What this means is that despite PATH's claims in their abandonment filing that all expenses were prudently incurred, and although PATH enjoys a presumption of prudence, contentions and evidence submitted by intervenors in the case raised enough doubt to set the matter for a trial-type evidentiary hearing by a FERC Administrative Law Judge.
FERC found that PATH had not demonstrated the prudence of costs it incurred while trying to site and permit its project. Every issue raised by intervenors was set for settlement and hearing. Intervenors raised doubt in every category of cost, therefore, the entire cost will be examined.
The only point PATH won was the finding that abandonment of the project was beyond the company's control (blamed on PJM). Therefore, PATH can collect abandonment costs that are prudent. The prudence of PATH's expenses will be examined to determine the amount they will be able to collect from ratepayers over the next 5 years.
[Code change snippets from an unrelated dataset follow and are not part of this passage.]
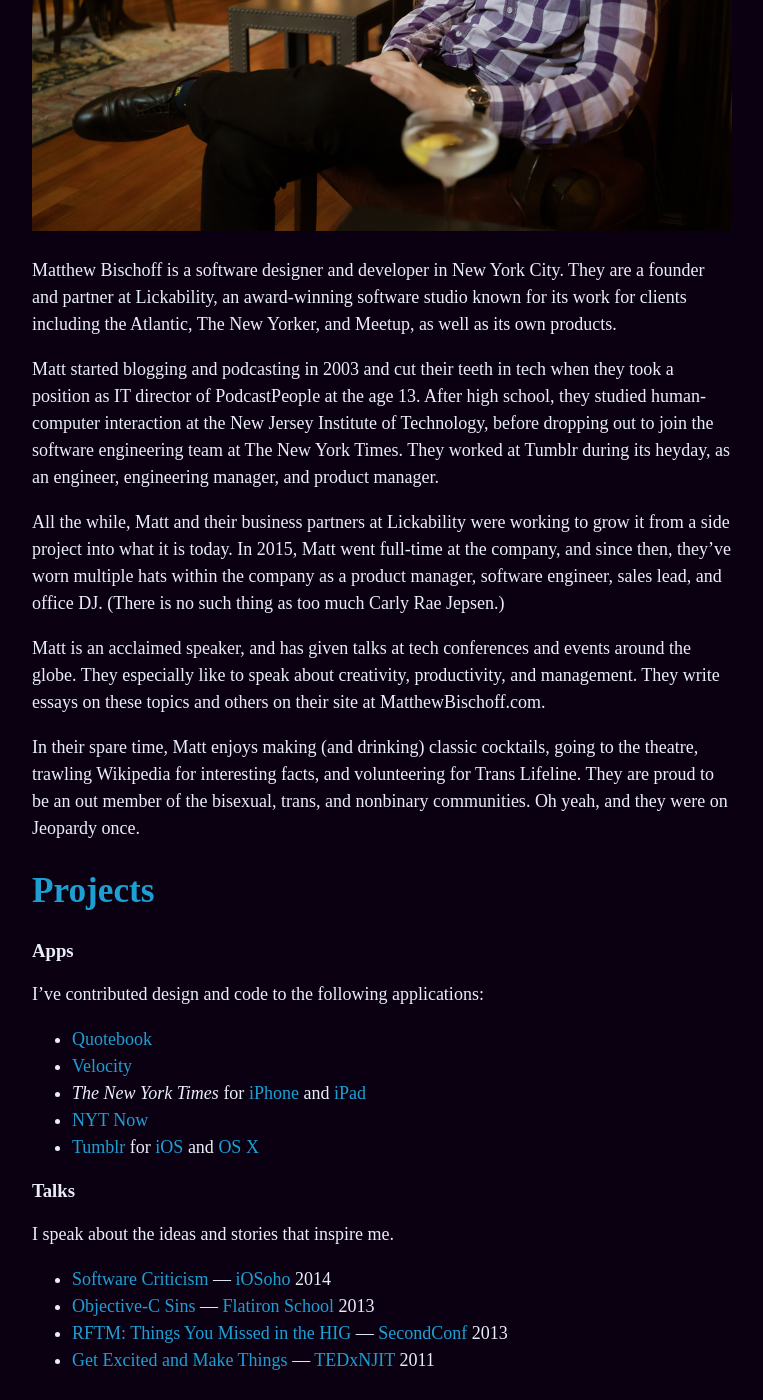
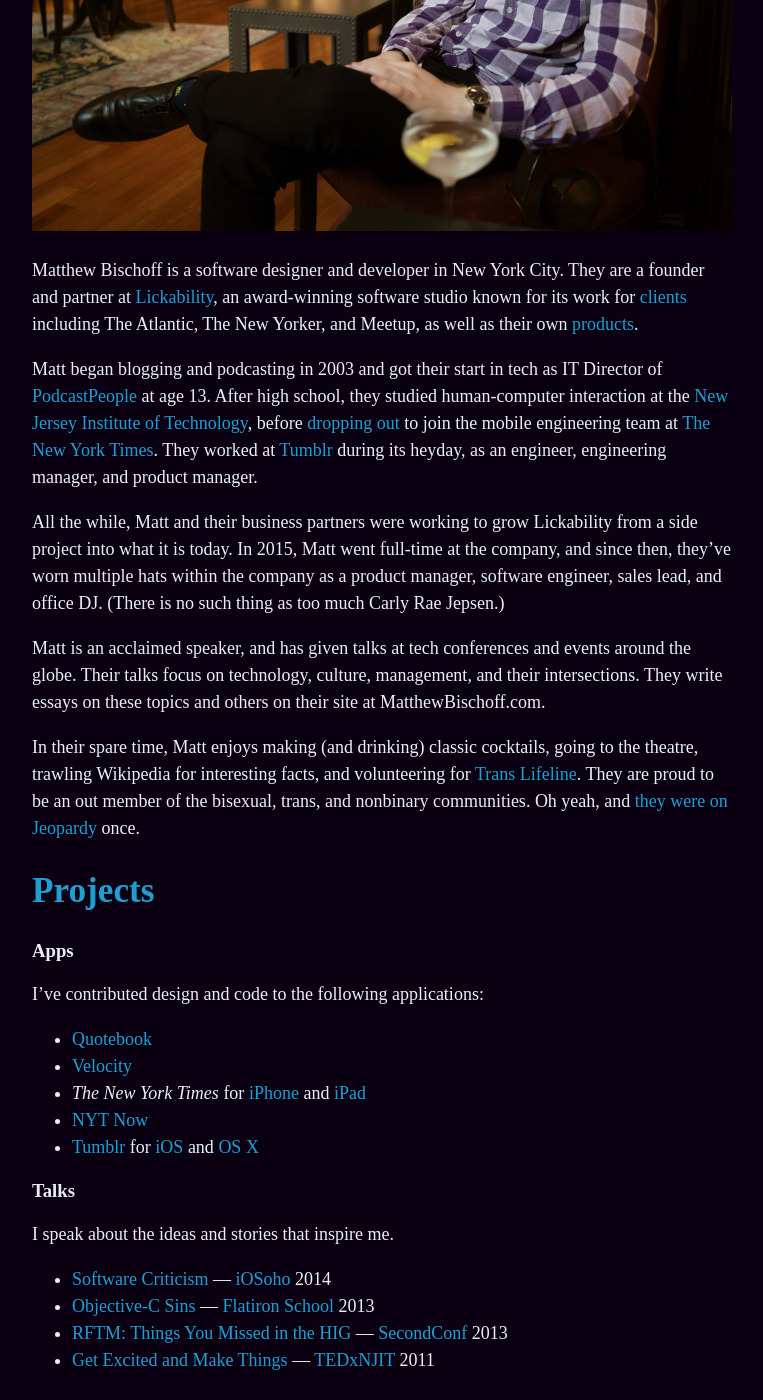
Before and after one commit to mbbischoff/website, a Jekyll site: the page built from about.md, in a window 1280 px wide and 1400 px high, scrolled down 923 px. Shown: the whole window, without its empty margins (258-1021 px from the left). Built offline with Jekyll 4.4.1, drawn with Linux system fonts in a browser that asks for light colours; some web fonts are replaced.

Commit message:
Updated About

```diff
--- a/about.md
+++ b/about.md
@@ -8,15 +8,15 @@
 
 ![Photo of Matthew Bischoff](https://matthewbischoff.com/uploads/matt-in-the-nomad-smiling.jpg)
 
-Matthew Bischoff is a software designer and developer in New York City. They are a founder and partner at Lickability, an award-winning software studio known for its work for clients including the Atlantic, The New Yorker, and Meetup, as well as its own products.
+Matthew Bischoff is a software designer and developer in New York City. They are a founder and partner at [Lickability](https://lickability.com), an award-winning software studio known for its work for [clients](https://lickability.com/clients) including The Atlantic, The New Yorker, and Meetup, as well as their own [products](https://lickability.com/products).
 
-Matt started blogging and podcasting in 2003 and cut their teeth in tech when they took a position as IT director of PodcastPeople at the age 13. After high school, they studied human-computer interaction at the New Jersey Institute of Technology, before dropping out to join the software engineering team at The New York Times. They worked at Tumblr during its heyday, as an engineer, engineering manager, and product manager.
+Matt began blogging and podcasting in 2003 and got their start in tech as IT Director of [PodcastPeople](https://www.podcastpeople.com/) at age 13. After high school, they studied human-computer interaction at the [New Jersey Institute of Technology](https://www.njit.edu/), before [dropping out](https://matthewbischoff.com/don-t-go-to-college/) to join the mobile engineering team at [The New York Times](https://www.nytimes.com/). They worked at [Tumblr](https://www.tumblr.com/) during its heyday, as an engineer, engineering manager, and product manager.
 
-All the while, Matt and their business partners at Lickability were working to grow it from a side project into what it is today. In 2015, Matt went full-time at the company, and since then, they’ve worn multiple hats within the company as a product manager, software engineer, sales lead, and office DJ. (There is no such thing as too much Carly Rae Jepsen.)
+All the while, Matt and their business partners were working to grow Lickability from a side project into what it is today. In 2015, Matt went full-time at the company, and since then, they’ve worn multiple hats within the company as a product manager, software engineer, sales lead, and office DJ. (There is no such thing as too much Carly Rae Jepsen.)
 
-Matt is an acclaimed speaker, and has given talks at tech conferences and events around the globe. They especially like to speak about creativity, productivity, and management. They write essays on these topics and others on their site at MatthewBischoff.com.
+Matt is an acclaimed speaker, and has given talks at tech conferences and events around the globe. Their talks focus on technology, culture, management, and their intersections. They write essays on these topics and others on their site at MatthewBischoff.com.
 
-In their spare time, Matt enjoys making (and drinking) classic cocktails, going to the theatre, trawling Wikipedia for interesting facts, and volunteering for Trans Lifeline. They are proud to be an out member of the bisexual, trans, and nonbinary communities. Oh yeah, and they were on Jeopardy once.
+In their spare time, Matt enjoys making (and drinking) classic cocktails, going to the theatre, trawling Wikipedia for interesting facts, and volunteering for [Trans Lifeline](https://www.translifeline.org/). They are proud to be an out member of the bisexual, trans, and nonbinary communities. Oh yeah, and [they were on Jeopardy](https://www.j-archive.com/showgame.php?game_id=3342) once.
 
 ## Projects
 
```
The ordered hearing has been held in abeyance so parties can attempt a negotiated settlement before spending time and money on a hearing. Settlement conferences will be conducted at FERC, administered by an Administrative Law Judge, and are confidential, so don't expect to be reading any news about what's going on in settlement. Settlement could last a while.
In addition to the prudence of expenses, FERC also set the issue of PATH's disposal of land for settlement and hearing, where certain controls can be placed on how PATH disposes of land it currently owns.
FERC also found that PATH is no longer entitled to the 50 point adder for continued membership in PJM because the PATH Project will never be built and turned over to PJM, which was the intent of the incentive. The extra half percent interest that this incentive adds to a transmission project's ROE has now been attached to the specific project. If the project is not built and turned over to the RTO for control, then it cannot be continued. PATH was at a distinct disadvantage here because the company had only one project. When the one and only project died, there was nothing to turn over to PJM. This reduces PATH's ROE to 10.4% (from the previous 12.4%). The PATH project has now lost ALL their above-cost incentive ROE adders. No rewards for failure, PATH!
FERC was not convinced to consolidate the abandonment with the ongoing formal challenges settlement and hearing in its Order. Instead, the Commissioners punted that off to the Chief Administrative Law Judge to decide in the future.
In addition, FERC determined that PATH had made errors in its proposed changes to the formula rate and erred in transferring abandoned plant to create a regulatory asset. FERC ordered PATH to correct its accounting mistakes, submit additional detail of project costs for which PATH had requested a waiver, and resubmit its proposed rate within 30 days. Merry Christmas, PATH! :-)
PATH has been reduced to nothing but a contentious battle about money. But isn't that what it's always been about?